#### Excerpted records:
*****

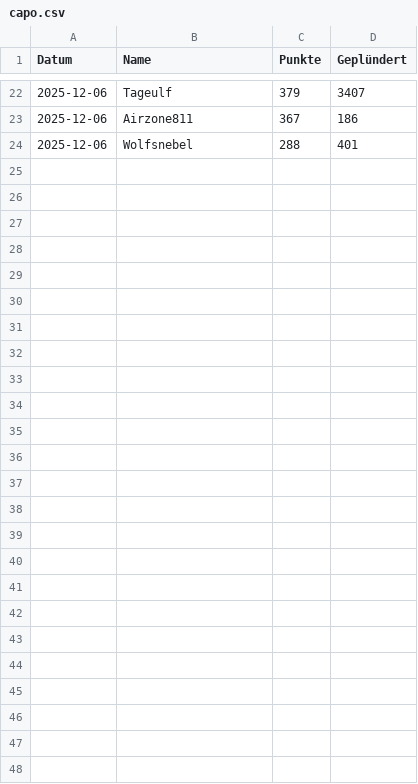
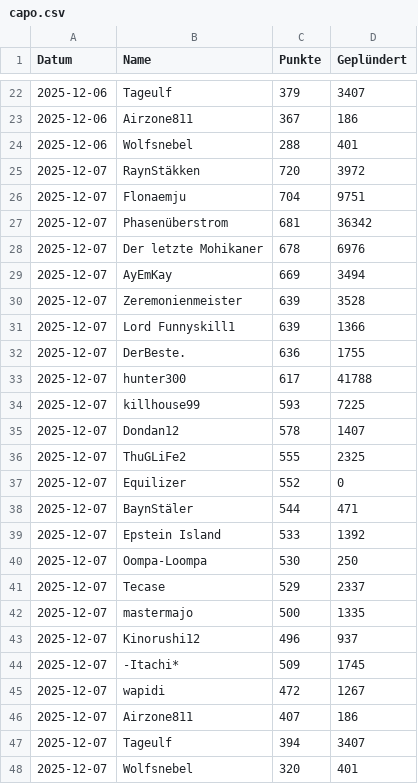
Before and after one commit to ZarestiaDev/dev, a CSV file: data/capo.csv, drawn as a sheet; only a part is shown, gaps mark what is left out.

Commit message:
Update capo - 2025-12-07

```diff
--- a/data/capo.csv
+++ b/data/capo.csv
@@ -24 +24,25 @@ Datum;Name;Punkte;Geplündert
 2025-12-06;Wolfsnebel;288;401
+2025-12-07;RaynStäkken;720;3972
+2025-12-07;Flonaemju;704;9751
+2025-12-07;Phasenüberstrom;681;36342
+2025-12-07;Der letzte Mohikaner;678;6976
+2025-12-07;AyEmKay;669;3494
+2025-12-07;Zeremonienmeister;639;3528
+2025-12-07;Lord Funnyskill1;639;1366
+2025-12-07;DerBeste.;636;1755
+2025-12-07;hunter300;617;41788
+2025-12-07;killhouse99;593;7225
+2025-12-07;Dondan12;578;1407
+2025-12-07;ThuGLiFe2;555;2325
+2025-12-07;Equilizer;552;0
+2025-12-07;BaynStäler;544;471
+2025-12-07;Epstein Island;533;1392
+2025-12-07;Oompa-Loompa;530;250
+2025-12-07;Tecase;529;2337
+2025-12-07;mastermajo;500;1335
+2025-12-07;Kinorushi12;496;937
+2025-12-07;-Itachi*;509;1745
+2025-12-07;wapidi;472;1267
+2025-12-07;Airzone811;407;186
+2025-12-07;Tageulf;394;3407
+2025-12-07;Wolfsnebel;320;401
```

*****

#### Exercise goal:
Pictures stay out of the answer; the rest of the listing above is returned exactly.

#### Completed task:
Before and after one commit to ZarestiaDev/dev, a CSV file: data/capo.csv, drawn as a sheet; only a part is shown, gaps mark what is left out.

Commit message:
Update capo - 2025-12-07

```diff
--- a/data/capo.csv
+++ b/data/capo.csv
@@ -24 +24,25 @@ Datum;Name;Punkte;Geplündert
 2025-12-06;Wolfsnebel;288;401
+2025-12-07;RaynStäkken;720;3972
+2025-12-07;Flonaemju;704;9751
+2025-12-07;Phasenüberstrom;681;36342
+2025-12-07;Der letzte Mohikaner;678;6976
+2025-12-07;AyEmKay;669;3494
+2025-12-07;Zeremonienmeister;639;3528
+2025-12-07;Lord Funnyskill1;639;1366
+2025-12-07;DerBeste.;636;1755
+2025-12-07;hunter300;617;41788
+2025-12-07;killhouse99;593;7225
+2025-12-07;Dondan12;578;1407
+2025-12-07;ThuGLiFe2;555;2325
+2025-12-07;Equilizer;552;0
+2025-12-07;BaynStäler;544;471
+2025-12-07;Epstein Island;533;1392
+2025-12-07;Oompa-Loompa;530;250
+2025-12-07;Tecase;529;2337
+2025-12-07;mastermajo;500;1335
+2025-12-07;Kinorushi12;496;937
+2025-12-07;-Itachi*;509;1745
+2025-12-07;wapidi;472;1267
+2025-12-07;Airzone811;407;186
+2025-12-07;Tageulf;394;3407
+2025-12-07;Wolfsnebel;320;401
```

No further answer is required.